(Web page edit records)
==*==
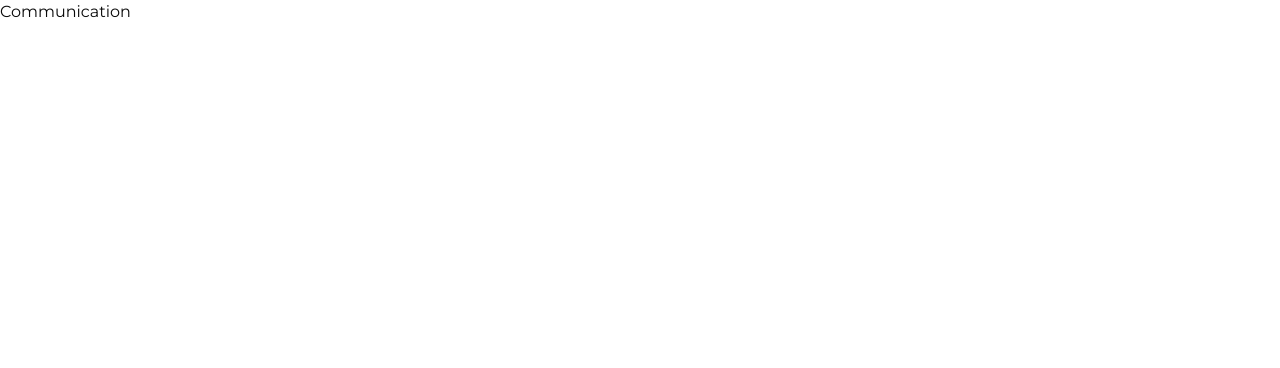
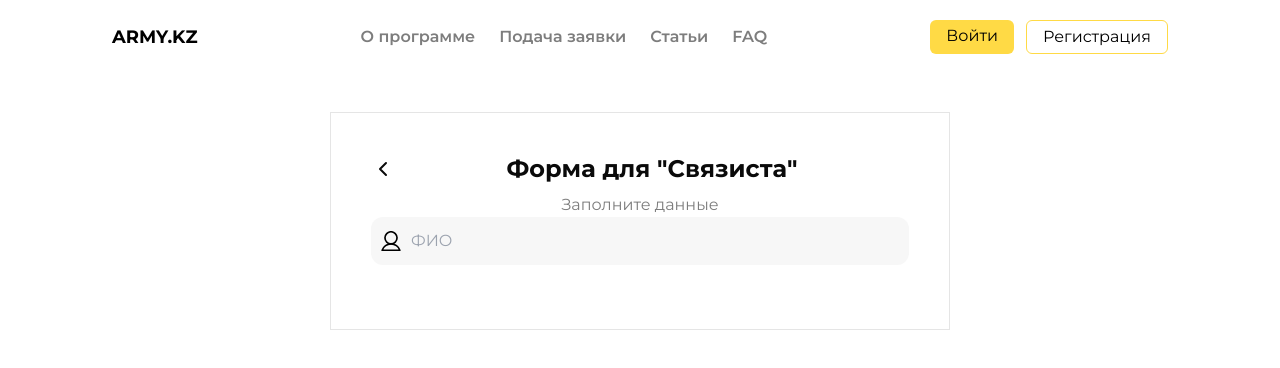
Before and after one commit to d1maash/kz-army, a Next.js app: page /application/communication in a window 1280 px wide. Shown: the top 368 px of the page. Built offline with nearby package versions, Linux system fonts and the light colour scheme.

Commit message:
minor changes

```diff
--- a/src/app/application/communication/page.tsx
+++ b/src/app/application/communication/page.tsx
@@ -1,7 +1,42 @@
+import Navbar from "@/components/Navbar"
+import { ChevronLeft } from 'lucide-react';
+import Link from "next/link";
 
 const Communication = () => {
   return (
-    <div>Communication</div>
+    <>
+        <Navbar />
+        <div className="container mx-auto px-5 mt-20 md:mt-28">
+            <div className="w-full border p-10 md:w-1/2 mx-auto flex flex-col items-center text-center">
+                <div className="w-full flex justify-between items-center">
+                    <Link href="/application"><ChevronLeft /></Link>
+                    <h3 className="text-2xl font-bold">Форма для &quot;Связиста&quot;</h3>
+                    <div className=""></div>
+                </div>
+                <p className="text-[#7D7D7D] mt-2">Заполните данные</p>
+                <form action="#" className="w-full">
+                    <div className="w-full">
+                        <input
+                            type="text"
+                            placeholder="ФИО"
+                            style={{
+                                backgroundImage: "url('/icons/user.svg')",
+                                backgroundRepeat: "no-repeat",
+                                backgroundPosition: "10px center",
+                                backgroundSize: "20px 20px",
+                            }}
+                            className="w-full rounded-xl bg-[#F7F7F7] text-[#858585] p-3 pl-10 "
+                        />
+                        {/* SElECT */}
+                        <input
+                            type="text"
+
+                        />
+                    </div>
+                </form>
+            </div>
+        </div>
+    </>
   )
 }
 
--- a/src/app/application/conscription/page.tsx
+++ b/src/app/application/conscription/page.tsx
@@ -1,7 +1,11 @@
+import Navbar from "@/components/Navbar"
 
 const Conscription = () => {
   return (
-    <div>Conscription</div>
+    <>
+        <Navbar />
+        <div>Conscription</div>
+    </>
   )
 }
 
--- a/src/app/application/page.tsx
+++ b/src/app/application/page.tsx
@@ -27,7 +27,7 @@ const Application = () => {
         <div className="container mx-auto px-5 mt-20 md:mt-28">
             <div className="w-full p-10 md:w-1/3 mx-auto flex flex-col items-center text-center">
                 <h3 className="text-2xl font-bold">Подача заявки на службу</h3>
-                <p className="text-[#7D7D7D]">Выберите один из вариантов.</p>
+                <p className="text-[#7D7D7D] mt-2">Выберите один из вариантов.</p>
 
                 <div className="flex justify-center gap-10 text-lg font-semibold mt-12">
                     <button
--- a/src/app/auth/login/page.tsx
+++ b/src/app/auth/login/page.tsx
@@ -1,7 +1,28 @@
+"use client"
+
 import Navbar from "@/components/Navbar"
 import Link from "next/link"
+import { useState } from "react"
+import { api } from "@/utils/api"
 
 const Login = () => {
+  const [username, setUsername] = useState("");
+  const [password, setPassword] = useState("");
+  const [error, setError] = useState("");
+
+  const handleLogin = async (e: React.FormEvent) => {
+    e.preventDefault();
+    try {
+      const response = await api.post("/auth/login/", { username, password });
+      console.log("Успешный вход:", response.data);
+      // Можно сохранить токен или обновить состояние пользователя
+    } catch (err: any) {
+      console.error("Ошибка входа:", err.response?.data || err.message);
+      setError(err.response?.data?.detail || "Ошибка авторизации");
+    }
+  };
+
+
     return (
       <>
       <Navbar />
@@ -9,11 +30,14 @@ const Login = () => {
           <div className="w-full mx-10 md:w-1/3 p-12 bg-white rounded-xl shadow-lg text-center">
               <h3 className="font-bold text-xl">Войти</h3>
               <p className="text-[#7D7D7D]">Напишите ваш логин и пароль</p>
-              <form action="#" className="mt-6">
+              {error && <p style={{ color: "red" }}>{error}</p>}
+              <form onSubmit={handleLogin} className="mt-6">
                 <input
                     type="text"
                     className="w-full rounded-xl bg-[#F7F7F7] text-[#858585] p-3 pl-10 "
                     placeholder="Логин"
+                    value={username}
+                    onChange={(e) => setUsername(e.target.value)}
                     style={{
                         backgroundImage: "url('/icons/user.svg')",
                         backgroundRepeat: "no-repeat",
@@ -25,9 +49,11 @@ const Login = () => {
                     type="password"
                     className="w-full rounded-xl mt-3 bg-[#F7F7F7] text-[#858585] p-3 "
                     placeholder="Пароль"
+                    value={password}
+                    onChange={(e) => setPassword(e.target.value)}
                 />
 
-                <button className="w-full rounded-xl mt-6 p-3 font-medium bg-custom-yellow text-black">
+                <button type="submit" className="w-full rounded-xl mt-6 p-3 font-medium bg-custom-yellow text-black">
                     Войти
                 </button>
 
--- a/src/utils/api.ts
+++ b/src/utils/api.ts
@@ -1,6 +1,6 @@
 import axios from "axios";
 
-const API_URL = "/api"; // Используем проксированный путь
+const API_URL = "http://89.46.33.188/api/"; // Используем проксированный путь
 
 export const api = axios.create({
   baseURL: API_URL,
```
==*==
Description of the task
Copy out each record word for word and omit any pictures.

Your response
Before and after one commit to d1maash/kz-army, a Next.js app: page /application/communication in a window 1280 px wide. Shown: the top 368 px of the page. Built offline with nearby package versions, Linux system fonts and the light colour scheme.

Commit message:
minor changes

```diff
--- a/src/app/application/communication/page.tsx
+++ b/src/app/application/communication/page.tsx
@@ -1,7 +1,42 @@
+import Navbar from "@/components/Navbar"
+import { ChevronLeft } from 'lucide-react';
+import Link from "next/link";
 
 const Communication = () => {
   return (
-    <div>Communication</div>
+    <>
+        <Navbar />
+        <div className="container mx-auto px-5 mt-20 md:mt-28">
+            <div className="w-full border p-10 md:w-1/2 mx-auto flex flex-col items-center text-center">
+                <div className="w-full flex justify-between items-center">
+                    <Link href="/application"><ChevronLeft /></Link>
+                    <h3 className="text-2xl font-bold">Форма для &quot;Связиста&quot;</h3>
+                    <div className=""></div>
+                </div>
+                <p className="text-[#7D7D7D] mt-2">Заполните данные</p>
+                <form action="#" className="w-full">
+                    <div className="w-full">
+                        <input
+                            type="text"
+                            placeholder="ФИО"
+                            style={{
+                                backgroundImage: "url('/icons/user.svg')",
+                                backgroundRepeat: "no-repeat",
+                                backgroundPosition: "10px center",
+                                backgroundSize: "20px 20px",
+                            }}
+                            className="w-full rounded-xl bg-[#F7F7F7] text-[#858585] p-3 pl-10 "
+                        />
+                        {/* SElECT */}
+                        <input
+                            type="text"
+
+                        />
+                    </div>
+                </form>
+            </div>
+        </div>
+    </>
   )
 }
 
--- a/src/app/application/conscription/page.tsx
+++ b/src/app/application/conscription/page.tsx
@@ -1,7 +1,11 @@
+import Navbar from "@/components/Navbar"
 
 const Conscription = () => {
   return (
-    <div>Conscription</div>
+    <>
+        <Navbar />
+        <div>Conscription</div>
+    </>
   )
 }
 
--- a/src/app/application/page.tsx
+++ b/src/app/application/page.tsx
@@ -27,7 +27,7 @@ const Application = () => {
         <div className="container mx-auto px-5 mt-20 md:mt-28">
             <div className="w-full p-10 md:w-1/3 mx-auto flex flex-col items-center text-center">
                 <h3 className="text-2xl font-bold">Подача заявки на службу</h3>
-                <p className="text-[#7D7D7D]">Выберите один из вариантов.</p>
+                <p className="text-[#7D7D7D] mt-2">Выберите один из вариантов.</p>
 
                 <div className="flex justify-center gap-10 text-lg font-semibold mt-12">
                     <button
--- a/src/app/auth/login/page.tsx
+++ b/src/app/auth/login/page.tsx
@@ -1,7 +1,28 @@
+"use client"
+
 import Navbar from "@/components/Navbar"
 import Link from "next/link"
+import { useState } from "react"
+import { api } from "@/utils/api"
 
 const Login = () => {
+  const [username, setUsername] = useState("");
+  const [password, setPassword] = useState("");
+  const [error, setError] = useState("");
+
+  const handleLogin = async (e: React.FormEvent) => {
+    e.preventDefault();
+    try {
+      const response = await api.post("/auth/login/", { username, password });
+      console.log("Успешный вход:", response.data);
+      // Можно сохранить токен или обновить состояние пользователя
+    } catch (err: any) {
+      console.error("Ошибка входа:", err.response?.data || err.message);
+      setError(err.response?.data?.detail || "Ошибка авторизации");
+    }
+  };
+
+
     return (
       <>
       <Navbar />
@@ -9,11 +30,14 @@ const Login = () => {
           <div className="w-full mx-10 md:w-1/3 p-12 bg-white rounded-xl shadow-lg text-center">
               <h3 className="font-bold text-xl">Войти</h3>
               <p className="text-[#7D7D7D]">Напишите ваш логин и пароль</p>
-              <form action="#" className="mt-6">
+              {error && <p style={{ color: "red" }}>{error}</p>}
+              <form onSubmit={handleLogin} className="mt-6">
                 <input
                     type="text"
                     className="w-full rounded-xl bg-[#F7F7F7] text-[#858585] p-3 pl-10 "
                     placeholder="Логин"
+                    value={username}
+                    onChange={(e) => setUsername(e.target.value)}
                     style={{
                         backgroundImage: "url('/icons/user.svg')",
                         backgroundRepeat: "no-repeat",
@@ -25,9 +49,11 @@ const Login = () => {
                     type="password"
                     className="w-full rounded-xl mt-3 bg-[#F7F7F7] text-[#858585] p-3 "
                     placeholder="Пароль"
+                    value={password}
+                    onChange={(e) => setPassword(e.target.value)}
                 />
 
-                <button className="w-full rounded-xl mt-6 p-3 font-medium bg-custom-yellow text-black">
+                <button type="submit" className="w-full rounded-xl mt-6 p-3 font-medium bg-custom-yellow text-black">
                     Войти
                 </button>
 
--- a/src/utils/api.ts
+++ b/src/utils/api.ts
@@ -1,6 +1,6 @@
 import axios from "axios";
 
-const API_URL = "/api"; // Используем проксированный путь
+const API_URL = "http://89.46.33.188/api/"; // Используем проксированный путь
 
 export const api = axios.create({
   baseURL: API_URL,
```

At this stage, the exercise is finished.